WHAT IS NEEDED. It is required that the lines from the top of the listing through the line with "Also changed, not shown: parts of 27" be reproduced exactly, excluding pictures.

INFORMATION.

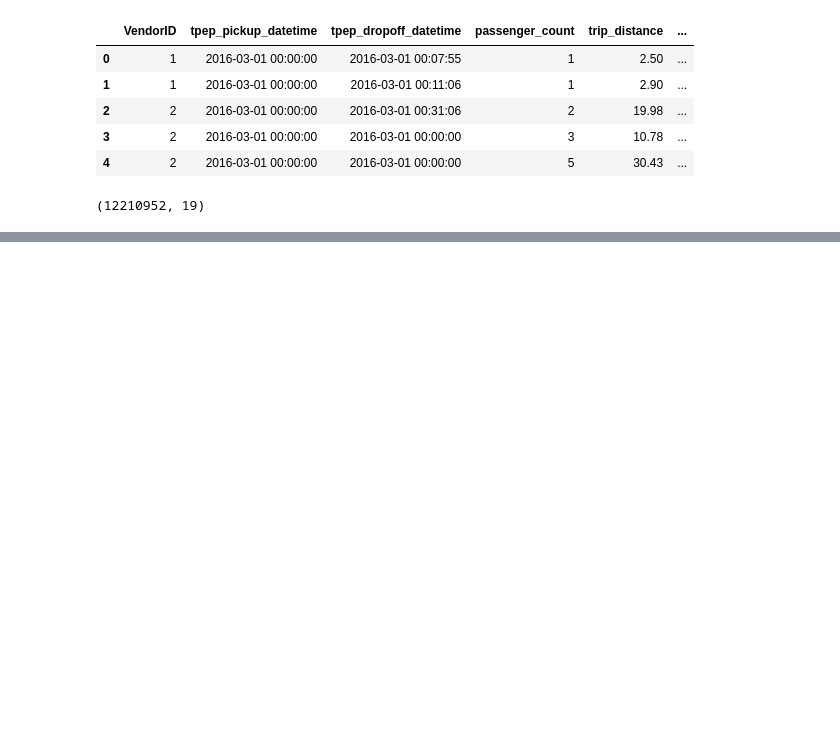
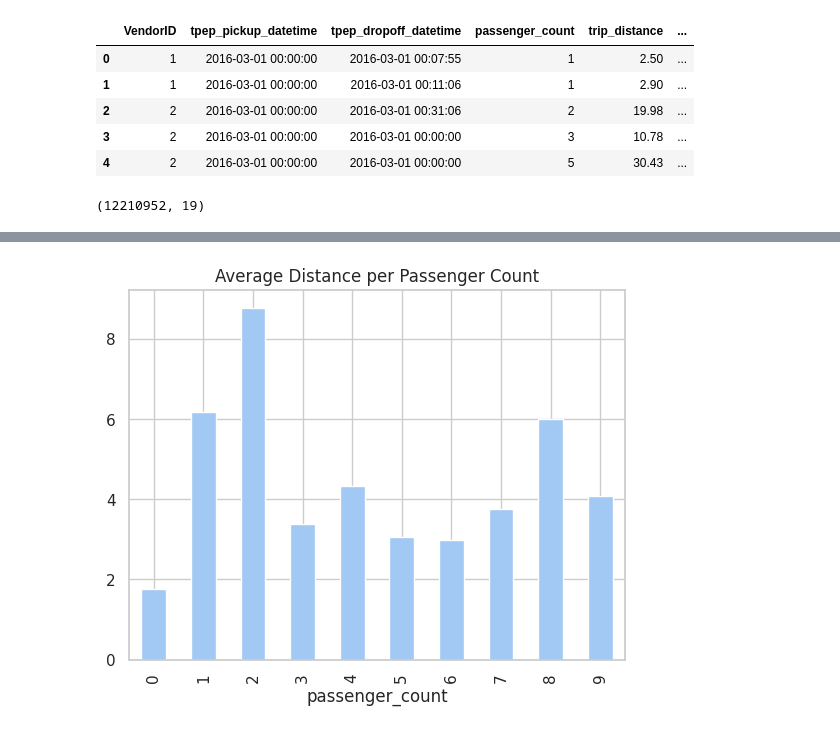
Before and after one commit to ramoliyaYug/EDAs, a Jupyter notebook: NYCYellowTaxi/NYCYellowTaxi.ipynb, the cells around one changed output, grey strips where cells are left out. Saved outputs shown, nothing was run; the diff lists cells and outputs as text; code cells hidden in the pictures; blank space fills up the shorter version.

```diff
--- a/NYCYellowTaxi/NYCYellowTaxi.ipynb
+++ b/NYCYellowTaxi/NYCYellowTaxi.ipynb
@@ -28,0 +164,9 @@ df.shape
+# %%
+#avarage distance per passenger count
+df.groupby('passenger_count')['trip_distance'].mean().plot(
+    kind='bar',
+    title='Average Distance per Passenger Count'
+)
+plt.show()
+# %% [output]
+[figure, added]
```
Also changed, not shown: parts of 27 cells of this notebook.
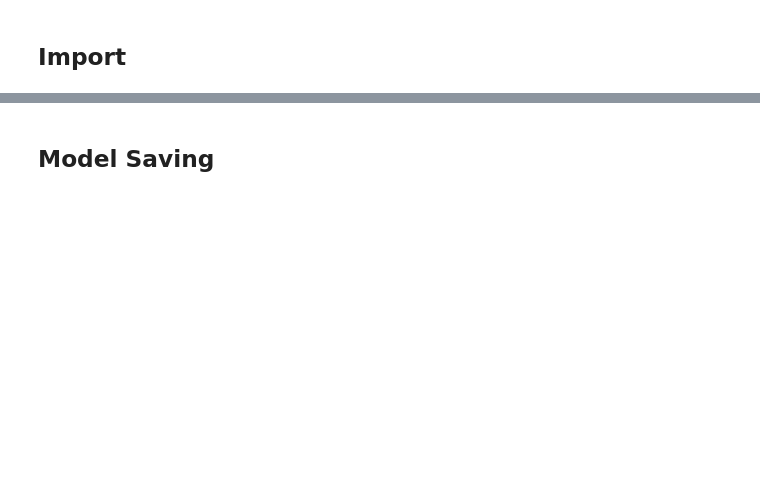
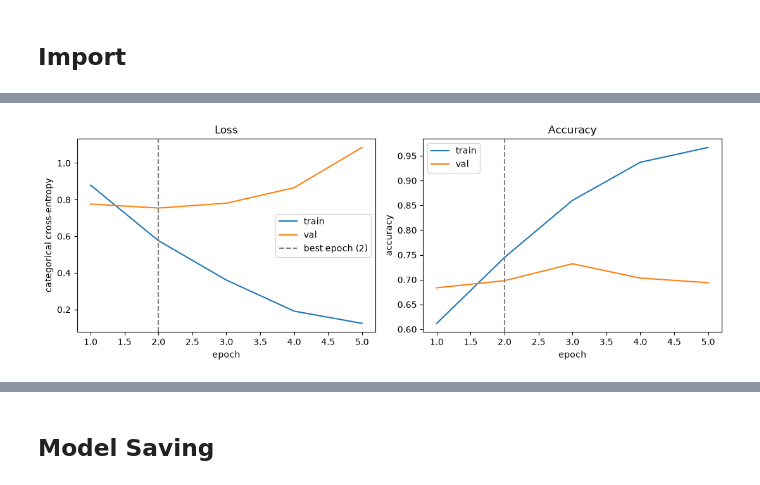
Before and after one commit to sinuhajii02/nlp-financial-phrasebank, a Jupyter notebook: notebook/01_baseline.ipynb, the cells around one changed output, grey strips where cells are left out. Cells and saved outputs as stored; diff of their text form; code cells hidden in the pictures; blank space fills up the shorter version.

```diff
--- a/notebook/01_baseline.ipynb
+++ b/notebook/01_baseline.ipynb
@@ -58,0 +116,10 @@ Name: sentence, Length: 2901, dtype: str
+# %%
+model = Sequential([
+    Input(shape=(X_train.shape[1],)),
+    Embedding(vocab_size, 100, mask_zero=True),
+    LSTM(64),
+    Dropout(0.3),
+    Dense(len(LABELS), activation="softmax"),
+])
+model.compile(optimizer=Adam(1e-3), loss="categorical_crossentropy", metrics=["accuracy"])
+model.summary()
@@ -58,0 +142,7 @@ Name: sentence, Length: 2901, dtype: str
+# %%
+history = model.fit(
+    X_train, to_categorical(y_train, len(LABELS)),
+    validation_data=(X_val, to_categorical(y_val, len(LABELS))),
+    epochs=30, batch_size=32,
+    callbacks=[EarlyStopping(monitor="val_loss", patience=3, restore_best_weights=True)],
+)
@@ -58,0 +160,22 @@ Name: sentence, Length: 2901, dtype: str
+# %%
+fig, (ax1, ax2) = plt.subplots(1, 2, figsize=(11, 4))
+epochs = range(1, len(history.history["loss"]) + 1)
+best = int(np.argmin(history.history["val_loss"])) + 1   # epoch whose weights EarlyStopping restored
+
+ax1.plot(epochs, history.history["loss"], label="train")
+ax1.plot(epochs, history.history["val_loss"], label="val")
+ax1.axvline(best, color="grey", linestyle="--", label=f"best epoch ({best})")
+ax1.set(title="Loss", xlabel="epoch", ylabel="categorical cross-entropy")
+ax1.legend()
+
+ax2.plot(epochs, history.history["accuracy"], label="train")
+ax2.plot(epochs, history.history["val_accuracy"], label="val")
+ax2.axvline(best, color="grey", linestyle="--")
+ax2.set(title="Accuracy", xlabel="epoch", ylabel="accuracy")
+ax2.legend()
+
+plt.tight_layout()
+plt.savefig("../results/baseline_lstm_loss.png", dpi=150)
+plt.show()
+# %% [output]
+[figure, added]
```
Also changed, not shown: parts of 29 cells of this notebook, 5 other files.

ANSWER.
Before and after one commit to ramoliyaYug/EDAs, a Jupyter notebook: NYCYellowTaxi/NYCYellowTaxi.ipynb, the cells around one changed output, grey strips where cells are left out. Saved outputs shown, nothing was run; the diff lists cells and outputs as text; code cells hidden in the pictures; blank space fills up the shorter version.

```diff
--- a/NYCYellowTaxi/NYCYellowTaxi.ipynb
+++ b/NYCYellowTaxi/NYCYellowTaxi.ipynb
@@ -28,0 +164,9 @@ df.shape
+# %%
+#avarage distance per passenger count
+df.groupby('passenger_count')['trip_distance'].mean().plot(
+    kind='bar',
+    title='Average Distance per Passenger Count'
+)
+plt.show()
+# %% [output]
+[figure, added]
```
Also changed, not shown: parts of 27 cells of this notebook.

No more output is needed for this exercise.